Before we knew it, it was approaching lunchtime. The course has said that a 2 course lunch was provided so I was expecting a short break with a simple but tasty (since we were at River Cottage) 2 course lunch before getting back to work. I couldn’t have under-estimated this anymore. The chefs had been around all morning but there was a Sunday lunch being served in the main barn dining room so I assumed they were getting everything ready for that. About a 12 noon we were brought our first canape: Smoked mullet rarebit on sourdough. This was followed by thin slices of raw pear with Blue Villy cheese and a glass of a locally produced apple brandy. Then we had cubes of beetroot with biodynamic mozzarella and mollases and finally a small coffee cup sized portion of delicious parsnip soup with Caerphilly cheese, apple and ginger.
Whilst these were served we continued with the cheesemaking. We had cut the curd and started stirring the pans in a certain way depending on the cheese type we were hoping to make.
As it got towards 2pm we had ladled the curds for the Camembert into cheese moulds and drained the curds for the Caerphilly and packed it in the pans.
Then lunch was served – introduced by head chef as a Sunday roast of slow cooked (14 hours) lamb from the farm with all the trimmings. I have to say this is one of the nicest roast lamb dinners I have ever had. It was eaten sat overlooking the views from the cooking school barn. This was followed by apple pie, that we had seen cooking the ovens in our kitchen, with custard.
After lunch we started to make a ricotta cheese from the whey left over from the morning cheesemaking. This is some kind of magic cheese that appears from the clear whey once it is heated up and something acidic added. I’m sure it is more scientific than that and throughout the day temperatures and amounts of starter culture and rennet were all very carefully measured.
Paul talked us through a cheese making of several local cheeses including soft, hard and blue cheese before we finally got the Caerphilly cheese into moulds just as we were finishing up for the day.
While we finished up we were treated to a final foody treat from river cottage of chocolate truffles (yum!) and beetroot laces!
Then it was back into the tractor for the ride back up the hill with all of our cheese, along with comprehensive notes on how to make these and others again along with details of how to look after the ones we had made until they were ready to eat (I wasn’t expecting homework!).
What a brilliant day – thank you Alan, one of the best birthday presents ever. Certainly more than I was expecting from any cheese making course. I think cheesemaking equipment will be going on the Christmas list and I’ll have to do some research into where to find locally pasteurised milk so that I can have a go at home.
Trouble is, I want to go back. I want to go back and enjoy the food with Alan – he’d love it
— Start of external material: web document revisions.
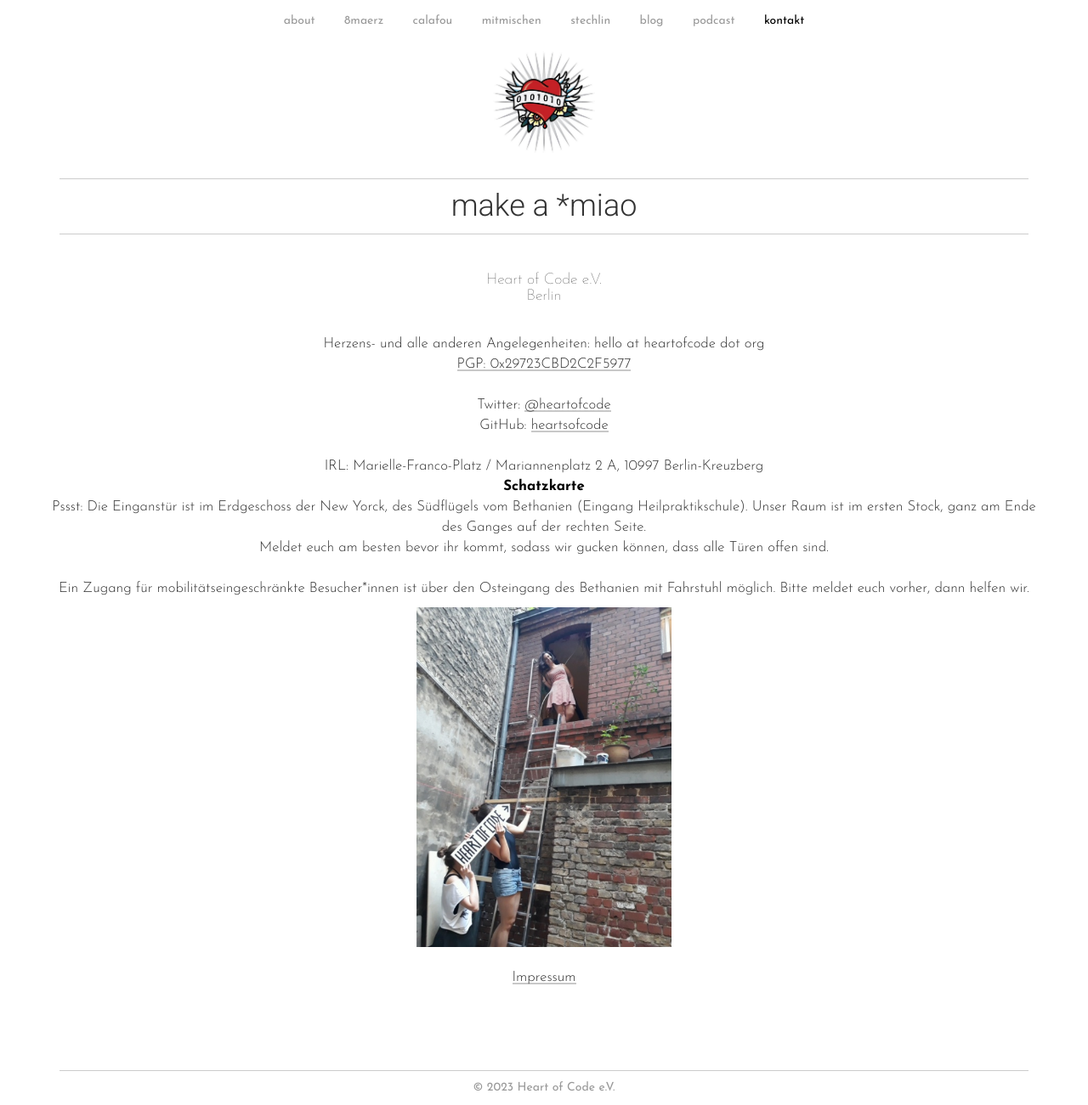
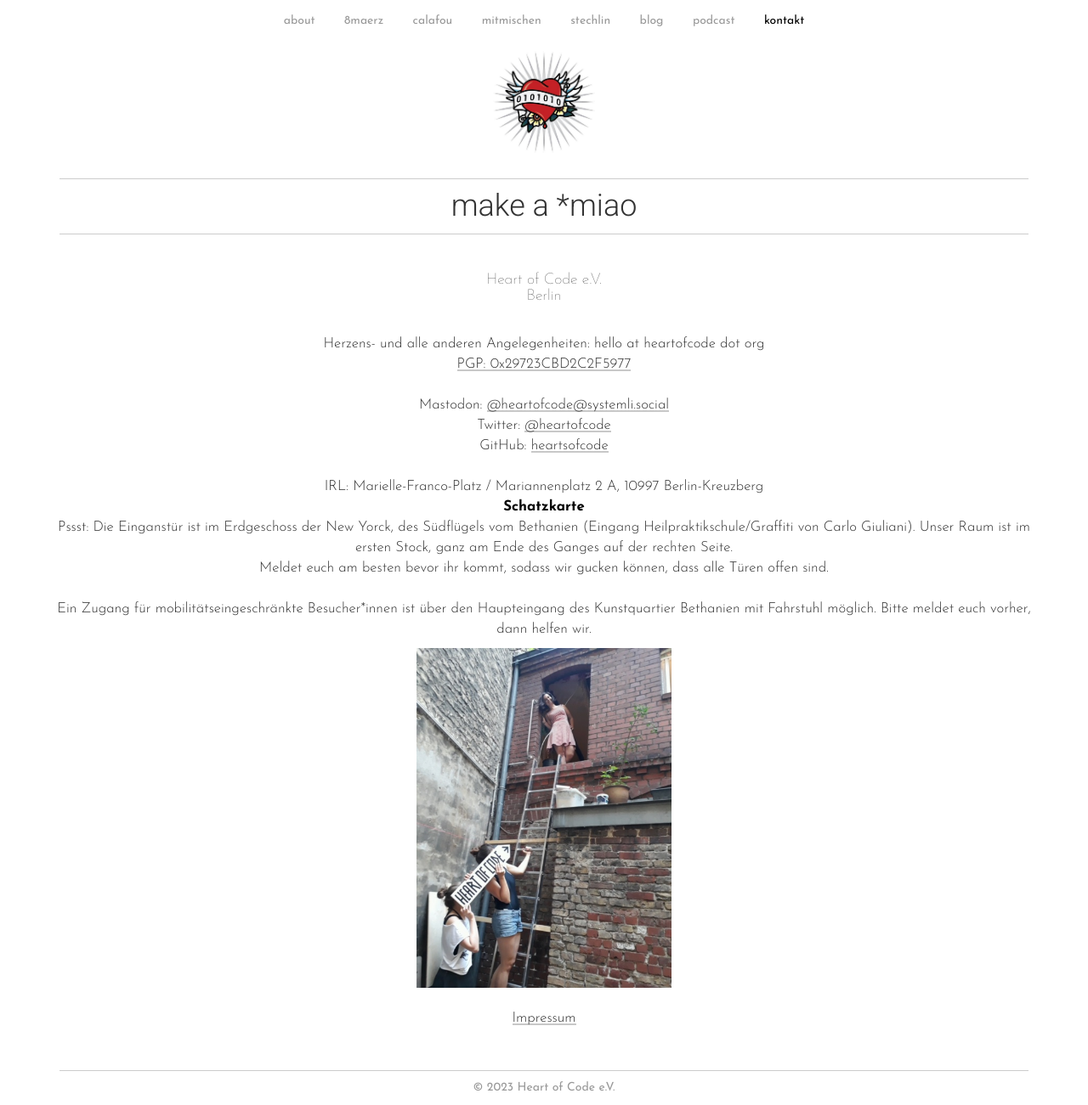
Before and after one commit to heartsofcode/heartofcode, a Jekyll site: the page built from kontakt.html, in a window 1280 px wide and 1301 px high. Shown: the whole window at 85% size. Built offline with Jekyll 4.4.1, drawn with Linux system fonts in a browser that asks for light colours; some web fonts are replaced.

Commit message:
Update kontakt.html

```diff
--- a/kontakt.html
+++ b/kontakt.html
@@ -21,12 +21,14 @@ weight : 5
   Herzens- und alle anderen Angelegenheiten: hello at heartofcode dot org<br>
   <a href="https://keys.mailvelope.com/pks/lookup?op=get&search=hello@heartofcode.org">PGP: 0x29723CBD2C2F5977</a><br>
   <br>
+  Mastodon: <a href="https://mastodon.social/@heartofcode@systemli.social">@heartofcode@systemli.social</a><br>
   Twitter: <a href="https://twitter.com/heartofcode">@heartofcode</a><br>
   GitHub: <a href="https://github.com/heartsofcode">heartsofcode</a><br>
   <br>
   IRL: Marielle-Franco-Platz / Mariannenplatz 2 A, 10997 Berlin-Kreuzberg<br>
-  <b><a href="https://www.openstreetmap.org/node/5051931215" target="_blank">Schatzkarte</a></b><br>Pssst: Die Einganstür ist im Erdgeschoss der New Yorck, des Südflügels vom Bethanien (Eingang Heilpraktikschule).
-  Unser Raum ist im ersten Stock, ganz am Ende des Ganges auf der rechten Seite.</br>Meldet euch am besten bevor ihr kommt, sodass wir gucken können, dass alle Türen offen sind.</br></br>Ein Zugang für mobilitätseingeschränkte Besucher*innen ist über den Osteingang des Bethanien mit Fahrstuhl möglich. Bitte meldet euch vorher, dann helfen wir.
+  <b><a href="https://www.openstreetmap.org/node/5051931215" target="_blank">Schatzkarte</a></b><br>Pssst: Die Einganstür ist im Erdgeschoss der New Yorck, des Südflügels vom Bethanien (Eingang Heilpraktikschule/Graffiti von Carlo Giuliani).
+  Unser Raum ist im ersten Stock, ganz am Ende des Ganges auf der rechten Seite.</br>Meldet euch am besten bevor ihr kommt, sodass wir gucken können, dass alle Türen offen sind.
+</br></br>Ein Zugang für mobilitätseingeschränkte Besucher*innen ist über den Haupteingang des Kunstquartier Bethanien mit Fahrstuhl möglich. Bitte meldet euch vorher, dann helfen wir.
 </p>
 <img src="/img/adventskalender/10-fertig-01.jpg" height="400">
 <br><br>
```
And I want to try out more courses. There are so many good ones.
It’s a pity it is so far away but it’s certainly worth every penny and the drive down. Maybe we’ll treat ourselves to dinner there next year.